Exercise instructions: Report only the number of lines in this material that include "Budgets".

Dataset records:

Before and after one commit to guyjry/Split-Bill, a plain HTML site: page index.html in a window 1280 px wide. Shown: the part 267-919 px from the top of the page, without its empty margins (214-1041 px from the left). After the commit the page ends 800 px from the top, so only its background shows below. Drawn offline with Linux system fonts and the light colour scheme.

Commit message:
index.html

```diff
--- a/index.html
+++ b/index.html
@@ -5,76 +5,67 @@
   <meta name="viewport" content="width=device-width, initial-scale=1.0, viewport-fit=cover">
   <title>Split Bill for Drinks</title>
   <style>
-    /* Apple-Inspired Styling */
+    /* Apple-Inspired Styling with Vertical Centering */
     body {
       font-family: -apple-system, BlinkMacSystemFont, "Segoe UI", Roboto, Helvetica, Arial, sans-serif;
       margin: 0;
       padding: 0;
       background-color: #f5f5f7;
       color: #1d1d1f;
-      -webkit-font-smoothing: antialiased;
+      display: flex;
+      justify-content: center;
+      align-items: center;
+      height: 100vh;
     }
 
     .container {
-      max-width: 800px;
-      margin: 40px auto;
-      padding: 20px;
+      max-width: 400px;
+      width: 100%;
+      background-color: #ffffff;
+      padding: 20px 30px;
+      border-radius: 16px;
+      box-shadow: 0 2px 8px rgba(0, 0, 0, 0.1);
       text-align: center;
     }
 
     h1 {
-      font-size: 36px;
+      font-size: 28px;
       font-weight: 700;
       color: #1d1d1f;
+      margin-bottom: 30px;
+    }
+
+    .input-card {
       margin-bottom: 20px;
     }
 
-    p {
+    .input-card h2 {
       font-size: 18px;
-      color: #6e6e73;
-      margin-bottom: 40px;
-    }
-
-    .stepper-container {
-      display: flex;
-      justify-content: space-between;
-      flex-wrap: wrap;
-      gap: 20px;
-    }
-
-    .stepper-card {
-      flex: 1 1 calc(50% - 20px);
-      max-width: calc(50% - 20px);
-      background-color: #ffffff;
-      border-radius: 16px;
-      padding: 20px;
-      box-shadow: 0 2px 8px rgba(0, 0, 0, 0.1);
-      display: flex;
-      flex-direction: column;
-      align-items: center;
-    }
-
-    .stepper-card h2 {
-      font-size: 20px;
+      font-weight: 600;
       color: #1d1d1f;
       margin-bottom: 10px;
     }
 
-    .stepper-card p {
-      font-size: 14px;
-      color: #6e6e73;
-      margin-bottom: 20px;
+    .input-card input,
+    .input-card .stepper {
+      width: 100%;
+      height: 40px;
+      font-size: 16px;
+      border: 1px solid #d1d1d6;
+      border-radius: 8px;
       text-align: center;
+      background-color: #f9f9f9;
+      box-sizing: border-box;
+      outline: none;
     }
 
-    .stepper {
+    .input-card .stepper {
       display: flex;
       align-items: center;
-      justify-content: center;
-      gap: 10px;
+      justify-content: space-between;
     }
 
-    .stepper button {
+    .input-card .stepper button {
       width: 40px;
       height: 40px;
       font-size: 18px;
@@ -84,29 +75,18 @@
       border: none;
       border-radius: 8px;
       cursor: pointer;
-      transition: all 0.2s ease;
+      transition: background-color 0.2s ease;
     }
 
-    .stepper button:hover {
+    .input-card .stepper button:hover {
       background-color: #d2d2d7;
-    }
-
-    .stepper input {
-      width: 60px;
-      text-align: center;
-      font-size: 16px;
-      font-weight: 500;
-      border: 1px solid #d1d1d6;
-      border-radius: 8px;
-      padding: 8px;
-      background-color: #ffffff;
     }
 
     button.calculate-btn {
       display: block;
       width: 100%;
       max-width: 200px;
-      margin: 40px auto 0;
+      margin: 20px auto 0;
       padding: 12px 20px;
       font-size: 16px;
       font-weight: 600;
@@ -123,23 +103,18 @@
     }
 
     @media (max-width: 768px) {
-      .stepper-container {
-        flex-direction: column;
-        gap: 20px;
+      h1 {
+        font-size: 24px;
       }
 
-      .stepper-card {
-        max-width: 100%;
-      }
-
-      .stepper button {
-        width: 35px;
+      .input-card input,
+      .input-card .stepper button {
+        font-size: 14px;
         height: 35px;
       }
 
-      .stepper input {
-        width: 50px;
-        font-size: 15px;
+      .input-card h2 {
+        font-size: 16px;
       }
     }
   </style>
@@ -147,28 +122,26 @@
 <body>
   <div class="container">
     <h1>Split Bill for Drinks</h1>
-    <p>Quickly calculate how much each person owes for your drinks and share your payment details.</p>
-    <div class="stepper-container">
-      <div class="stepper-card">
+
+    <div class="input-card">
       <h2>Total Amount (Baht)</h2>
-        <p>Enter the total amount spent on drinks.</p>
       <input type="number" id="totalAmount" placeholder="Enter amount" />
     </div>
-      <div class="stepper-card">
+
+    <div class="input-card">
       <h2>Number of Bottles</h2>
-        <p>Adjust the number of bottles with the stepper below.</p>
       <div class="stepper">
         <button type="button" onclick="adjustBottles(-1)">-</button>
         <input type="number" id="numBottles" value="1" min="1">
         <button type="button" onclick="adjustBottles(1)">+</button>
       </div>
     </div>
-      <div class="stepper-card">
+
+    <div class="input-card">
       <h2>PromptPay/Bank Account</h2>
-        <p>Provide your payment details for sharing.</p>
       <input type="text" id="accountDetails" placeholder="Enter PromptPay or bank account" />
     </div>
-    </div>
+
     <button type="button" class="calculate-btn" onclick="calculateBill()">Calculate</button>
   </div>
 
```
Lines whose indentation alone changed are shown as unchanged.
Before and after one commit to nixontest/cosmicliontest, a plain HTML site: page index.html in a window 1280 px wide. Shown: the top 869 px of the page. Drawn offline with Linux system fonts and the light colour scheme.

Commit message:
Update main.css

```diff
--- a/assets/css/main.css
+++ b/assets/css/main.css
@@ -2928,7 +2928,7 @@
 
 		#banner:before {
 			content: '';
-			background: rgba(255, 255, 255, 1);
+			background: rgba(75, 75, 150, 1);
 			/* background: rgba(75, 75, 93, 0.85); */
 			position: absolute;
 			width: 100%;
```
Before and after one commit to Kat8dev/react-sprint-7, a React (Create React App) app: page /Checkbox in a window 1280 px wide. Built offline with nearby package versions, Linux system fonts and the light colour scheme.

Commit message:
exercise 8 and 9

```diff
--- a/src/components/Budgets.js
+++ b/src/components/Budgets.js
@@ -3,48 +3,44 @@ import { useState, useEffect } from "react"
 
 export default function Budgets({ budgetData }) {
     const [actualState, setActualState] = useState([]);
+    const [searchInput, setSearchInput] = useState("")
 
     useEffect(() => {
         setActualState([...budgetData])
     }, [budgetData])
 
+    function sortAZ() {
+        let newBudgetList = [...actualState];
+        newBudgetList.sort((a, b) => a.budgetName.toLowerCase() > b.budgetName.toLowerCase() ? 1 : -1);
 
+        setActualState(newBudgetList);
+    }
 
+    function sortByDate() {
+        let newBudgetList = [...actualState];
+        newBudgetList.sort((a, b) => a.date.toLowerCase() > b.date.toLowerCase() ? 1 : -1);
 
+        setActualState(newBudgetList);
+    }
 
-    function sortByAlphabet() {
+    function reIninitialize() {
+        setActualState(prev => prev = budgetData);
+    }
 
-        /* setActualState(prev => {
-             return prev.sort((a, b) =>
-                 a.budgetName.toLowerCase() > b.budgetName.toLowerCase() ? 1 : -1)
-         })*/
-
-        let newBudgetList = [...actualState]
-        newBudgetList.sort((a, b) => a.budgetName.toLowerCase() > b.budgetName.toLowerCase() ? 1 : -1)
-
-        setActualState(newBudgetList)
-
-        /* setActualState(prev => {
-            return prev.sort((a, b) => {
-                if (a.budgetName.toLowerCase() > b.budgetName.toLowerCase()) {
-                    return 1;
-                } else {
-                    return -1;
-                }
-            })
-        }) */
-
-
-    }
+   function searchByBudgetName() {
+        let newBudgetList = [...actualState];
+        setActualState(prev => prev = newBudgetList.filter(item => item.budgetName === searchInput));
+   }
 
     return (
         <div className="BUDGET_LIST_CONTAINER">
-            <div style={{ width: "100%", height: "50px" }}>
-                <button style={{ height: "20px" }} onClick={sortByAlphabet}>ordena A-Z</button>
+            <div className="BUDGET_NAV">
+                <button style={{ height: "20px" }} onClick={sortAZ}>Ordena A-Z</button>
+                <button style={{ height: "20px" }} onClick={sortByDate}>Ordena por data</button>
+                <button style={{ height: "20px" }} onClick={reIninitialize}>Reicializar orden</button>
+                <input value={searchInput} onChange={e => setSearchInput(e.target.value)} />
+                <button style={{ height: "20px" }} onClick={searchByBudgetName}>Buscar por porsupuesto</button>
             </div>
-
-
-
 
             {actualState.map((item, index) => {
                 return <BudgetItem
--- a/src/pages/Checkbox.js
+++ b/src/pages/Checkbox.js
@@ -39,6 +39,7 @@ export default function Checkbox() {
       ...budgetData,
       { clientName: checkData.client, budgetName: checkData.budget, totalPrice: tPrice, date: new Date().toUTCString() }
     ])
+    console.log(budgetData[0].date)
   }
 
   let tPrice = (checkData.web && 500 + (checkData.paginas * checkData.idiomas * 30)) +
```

Answer section: 3